Data records

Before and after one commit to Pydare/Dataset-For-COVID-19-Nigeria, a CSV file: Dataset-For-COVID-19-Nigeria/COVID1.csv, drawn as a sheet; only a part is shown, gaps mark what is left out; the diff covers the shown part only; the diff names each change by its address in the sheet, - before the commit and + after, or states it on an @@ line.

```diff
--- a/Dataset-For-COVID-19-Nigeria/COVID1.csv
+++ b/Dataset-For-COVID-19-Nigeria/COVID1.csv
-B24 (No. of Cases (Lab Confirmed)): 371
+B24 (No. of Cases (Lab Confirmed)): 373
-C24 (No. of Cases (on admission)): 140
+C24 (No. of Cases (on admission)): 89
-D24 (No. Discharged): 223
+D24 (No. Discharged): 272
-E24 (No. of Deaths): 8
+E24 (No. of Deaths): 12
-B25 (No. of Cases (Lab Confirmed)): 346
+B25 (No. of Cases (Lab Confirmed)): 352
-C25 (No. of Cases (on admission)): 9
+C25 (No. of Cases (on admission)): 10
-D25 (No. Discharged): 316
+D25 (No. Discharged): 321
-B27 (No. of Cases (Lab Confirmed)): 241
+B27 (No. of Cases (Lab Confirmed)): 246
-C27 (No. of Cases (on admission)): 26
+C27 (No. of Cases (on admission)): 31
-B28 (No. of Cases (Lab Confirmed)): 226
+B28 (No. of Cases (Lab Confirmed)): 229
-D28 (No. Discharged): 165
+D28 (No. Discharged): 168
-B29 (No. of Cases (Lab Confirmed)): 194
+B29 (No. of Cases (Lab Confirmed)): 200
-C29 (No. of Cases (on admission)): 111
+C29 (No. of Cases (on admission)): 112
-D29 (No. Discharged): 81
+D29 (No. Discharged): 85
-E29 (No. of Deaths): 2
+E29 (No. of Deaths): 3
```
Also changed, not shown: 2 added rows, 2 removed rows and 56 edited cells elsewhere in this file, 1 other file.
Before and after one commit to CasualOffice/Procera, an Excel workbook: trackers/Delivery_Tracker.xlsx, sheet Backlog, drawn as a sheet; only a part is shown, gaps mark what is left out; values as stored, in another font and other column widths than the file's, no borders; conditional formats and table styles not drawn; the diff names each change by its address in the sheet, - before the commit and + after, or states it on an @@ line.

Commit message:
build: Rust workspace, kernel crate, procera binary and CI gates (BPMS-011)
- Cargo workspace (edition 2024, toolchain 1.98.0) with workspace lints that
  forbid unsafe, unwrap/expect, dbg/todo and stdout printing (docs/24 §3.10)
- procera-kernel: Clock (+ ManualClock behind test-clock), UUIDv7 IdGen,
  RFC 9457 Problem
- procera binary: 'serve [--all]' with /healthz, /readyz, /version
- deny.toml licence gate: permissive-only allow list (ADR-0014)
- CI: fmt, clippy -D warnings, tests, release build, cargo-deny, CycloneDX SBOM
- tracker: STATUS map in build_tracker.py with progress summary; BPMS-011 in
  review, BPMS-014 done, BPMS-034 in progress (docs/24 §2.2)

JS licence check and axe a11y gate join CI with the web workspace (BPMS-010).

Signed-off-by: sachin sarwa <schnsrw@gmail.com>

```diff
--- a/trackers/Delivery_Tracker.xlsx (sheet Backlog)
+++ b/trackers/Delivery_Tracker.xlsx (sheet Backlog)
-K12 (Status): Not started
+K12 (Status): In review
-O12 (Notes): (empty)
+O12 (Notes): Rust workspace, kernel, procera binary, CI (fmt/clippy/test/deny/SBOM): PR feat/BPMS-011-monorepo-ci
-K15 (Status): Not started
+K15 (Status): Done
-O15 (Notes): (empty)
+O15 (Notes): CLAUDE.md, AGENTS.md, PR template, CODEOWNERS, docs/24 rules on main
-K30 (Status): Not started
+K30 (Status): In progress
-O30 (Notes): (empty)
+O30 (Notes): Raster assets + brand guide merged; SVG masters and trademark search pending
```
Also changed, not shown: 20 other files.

Exercise details
Looking back over the records above, in how many lines does the word "Notes" occur? Give the number alone.

Task result
6